=== SOURCE MATERIAL ===

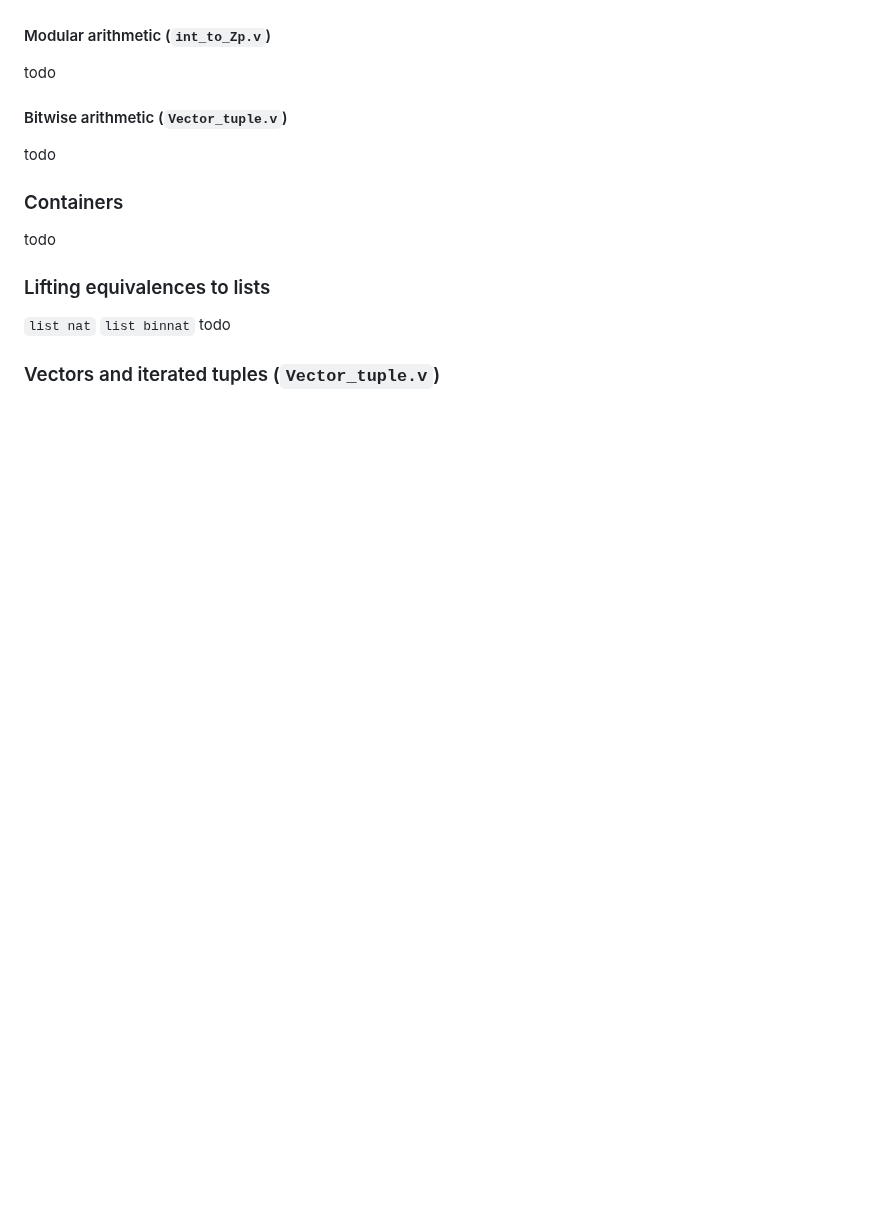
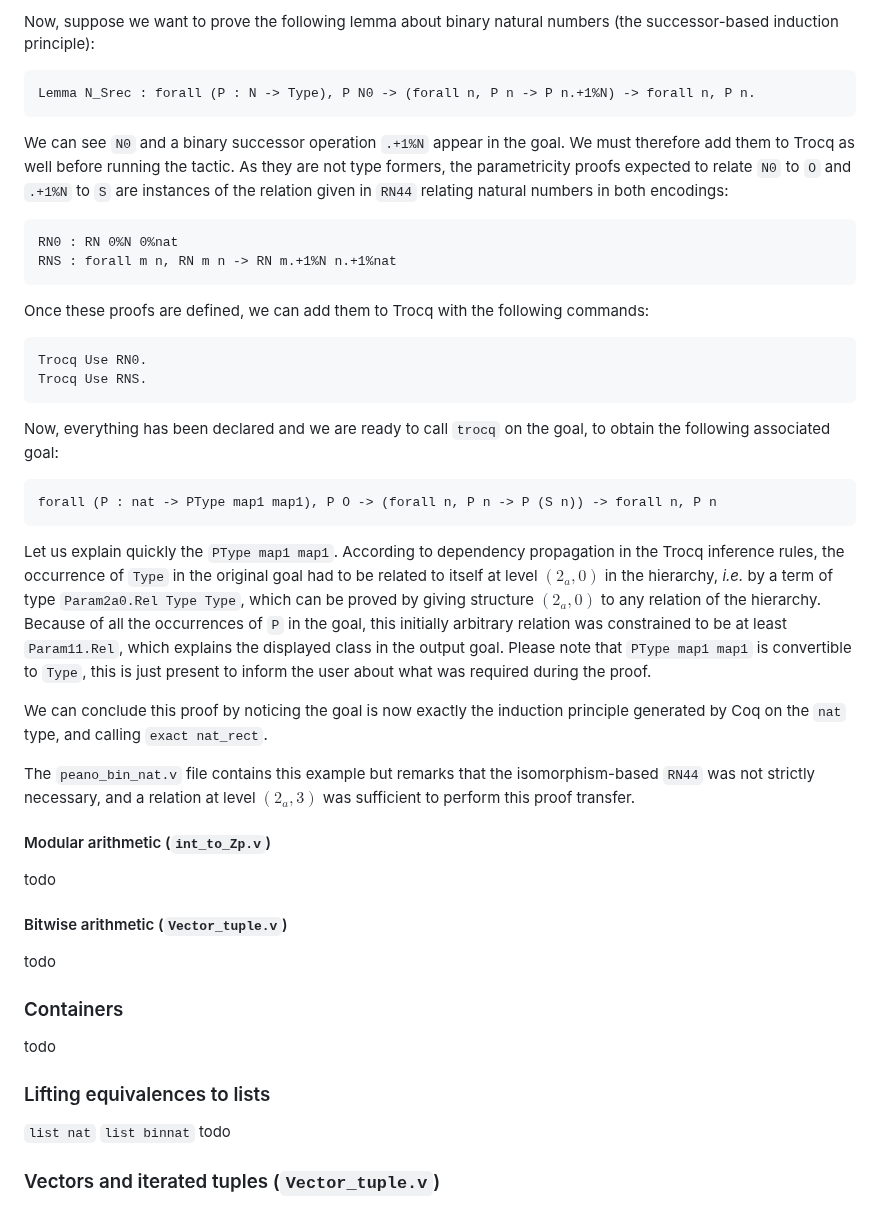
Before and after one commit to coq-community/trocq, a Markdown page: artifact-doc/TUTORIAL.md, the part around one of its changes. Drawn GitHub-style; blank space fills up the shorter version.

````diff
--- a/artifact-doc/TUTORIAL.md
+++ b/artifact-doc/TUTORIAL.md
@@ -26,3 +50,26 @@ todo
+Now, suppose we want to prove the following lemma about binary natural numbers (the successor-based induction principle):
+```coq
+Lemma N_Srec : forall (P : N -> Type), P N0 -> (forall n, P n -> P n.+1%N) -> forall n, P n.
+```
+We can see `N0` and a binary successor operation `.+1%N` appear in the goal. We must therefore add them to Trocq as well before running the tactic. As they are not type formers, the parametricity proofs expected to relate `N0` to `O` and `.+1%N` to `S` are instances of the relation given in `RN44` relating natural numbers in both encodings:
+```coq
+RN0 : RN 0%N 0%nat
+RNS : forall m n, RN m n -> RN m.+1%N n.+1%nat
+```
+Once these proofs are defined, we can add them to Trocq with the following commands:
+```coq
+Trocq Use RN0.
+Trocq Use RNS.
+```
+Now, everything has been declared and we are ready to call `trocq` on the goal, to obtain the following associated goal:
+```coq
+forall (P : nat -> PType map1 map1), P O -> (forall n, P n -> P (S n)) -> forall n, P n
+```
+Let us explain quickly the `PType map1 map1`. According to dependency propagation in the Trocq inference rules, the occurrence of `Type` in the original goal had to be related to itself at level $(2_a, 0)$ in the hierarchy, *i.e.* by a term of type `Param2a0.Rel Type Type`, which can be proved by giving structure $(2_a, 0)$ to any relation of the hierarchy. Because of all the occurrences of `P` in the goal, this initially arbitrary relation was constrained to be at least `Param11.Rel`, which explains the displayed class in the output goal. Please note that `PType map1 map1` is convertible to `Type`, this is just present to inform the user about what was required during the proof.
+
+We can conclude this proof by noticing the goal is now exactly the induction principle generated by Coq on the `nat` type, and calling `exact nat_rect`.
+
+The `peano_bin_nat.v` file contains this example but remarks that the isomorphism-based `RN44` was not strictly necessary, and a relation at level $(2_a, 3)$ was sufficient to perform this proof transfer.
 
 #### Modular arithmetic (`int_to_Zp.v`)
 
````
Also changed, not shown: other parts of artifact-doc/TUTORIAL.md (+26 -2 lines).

===
=== SOURCE MATERIAL ===

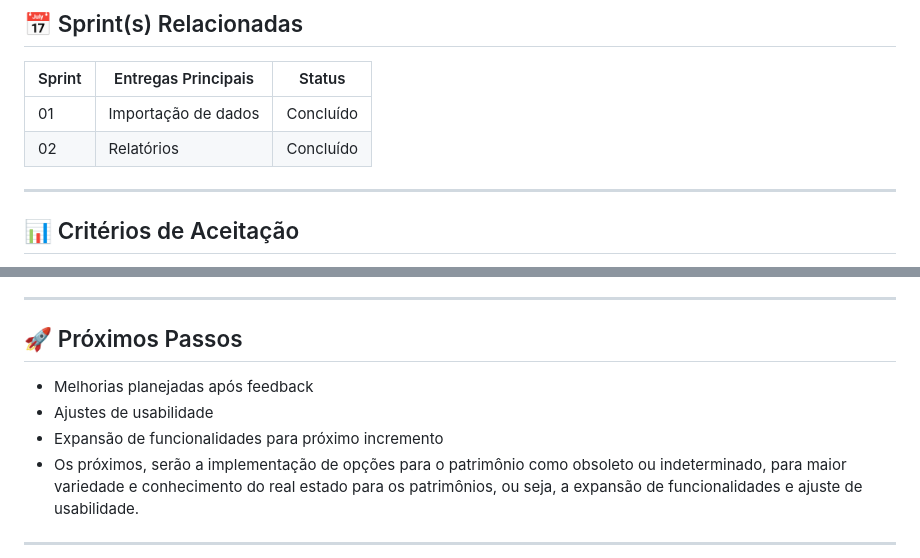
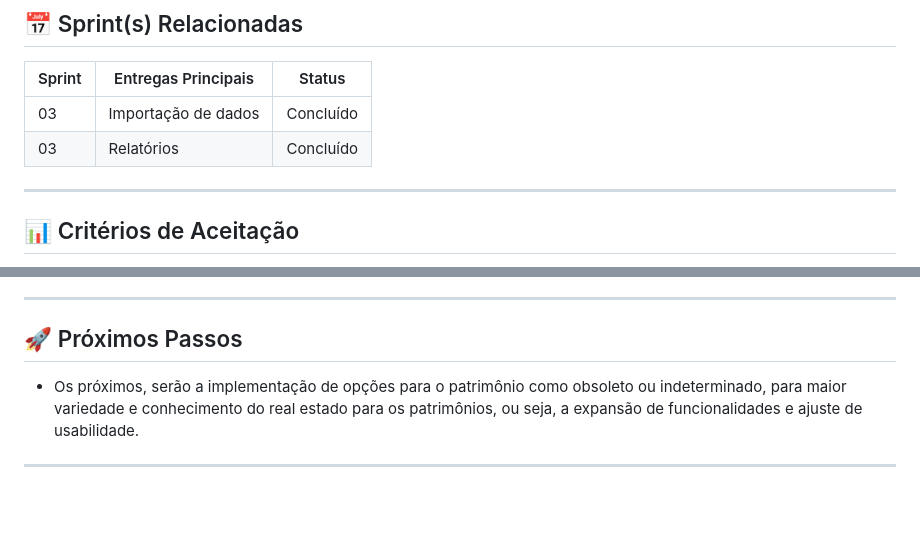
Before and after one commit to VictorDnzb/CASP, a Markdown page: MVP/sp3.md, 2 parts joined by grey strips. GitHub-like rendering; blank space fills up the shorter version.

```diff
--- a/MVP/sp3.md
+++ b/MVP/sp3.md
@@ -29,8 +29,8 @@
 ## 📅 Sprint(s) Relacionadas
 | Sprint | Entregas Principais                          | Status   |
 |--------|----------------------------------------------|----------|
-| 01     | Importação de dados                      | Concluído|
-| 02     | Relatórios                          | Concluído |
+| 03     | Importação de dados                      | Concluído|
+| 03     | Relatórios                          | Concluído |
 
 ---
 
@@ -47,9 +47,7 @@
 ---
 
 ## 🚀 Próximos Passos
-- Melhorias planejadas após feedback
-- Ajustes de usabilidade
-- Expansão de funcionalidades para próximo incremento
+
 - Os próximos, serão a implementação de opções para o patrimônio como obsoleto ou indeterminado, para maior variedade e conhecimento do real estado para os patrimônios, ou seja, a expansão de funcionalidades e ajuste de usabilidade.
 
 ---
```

===

● AIM OF THE TASK
Report each line in the data above that holds the word "level" by copying it.

● OUTPUT OF THE TASK
+Let us explain quickly the `PType map1 map1`. According to dependency propagation in the Trocq inference rules, the occurrence of `Type` in the original goal had to be related to itself at level $(2_a, 0)$ in the hierarchy, *i.e.* by a term of type `Param2a0.Rel Type Type`, which can be proved by giving structure $(2_a, 0)$ to any relation of the hierarchy. Because of all the occurrences of `P` in the goal, this initially arbitrary relation was constrained to be at least `Param11.Rel`, which explains the displayed class in the output goal. Please note that `PType map1 map1` is convertible to `Type`, this is just present to inform the user about what was required during the proof.
+The `peano_bin_nat.v` file contains this example but remarks that the isomorphism-based `RN44` was not strictly necessary, and a relation at level $(2_a, 3)$ was sufficient to perform this proof transfer.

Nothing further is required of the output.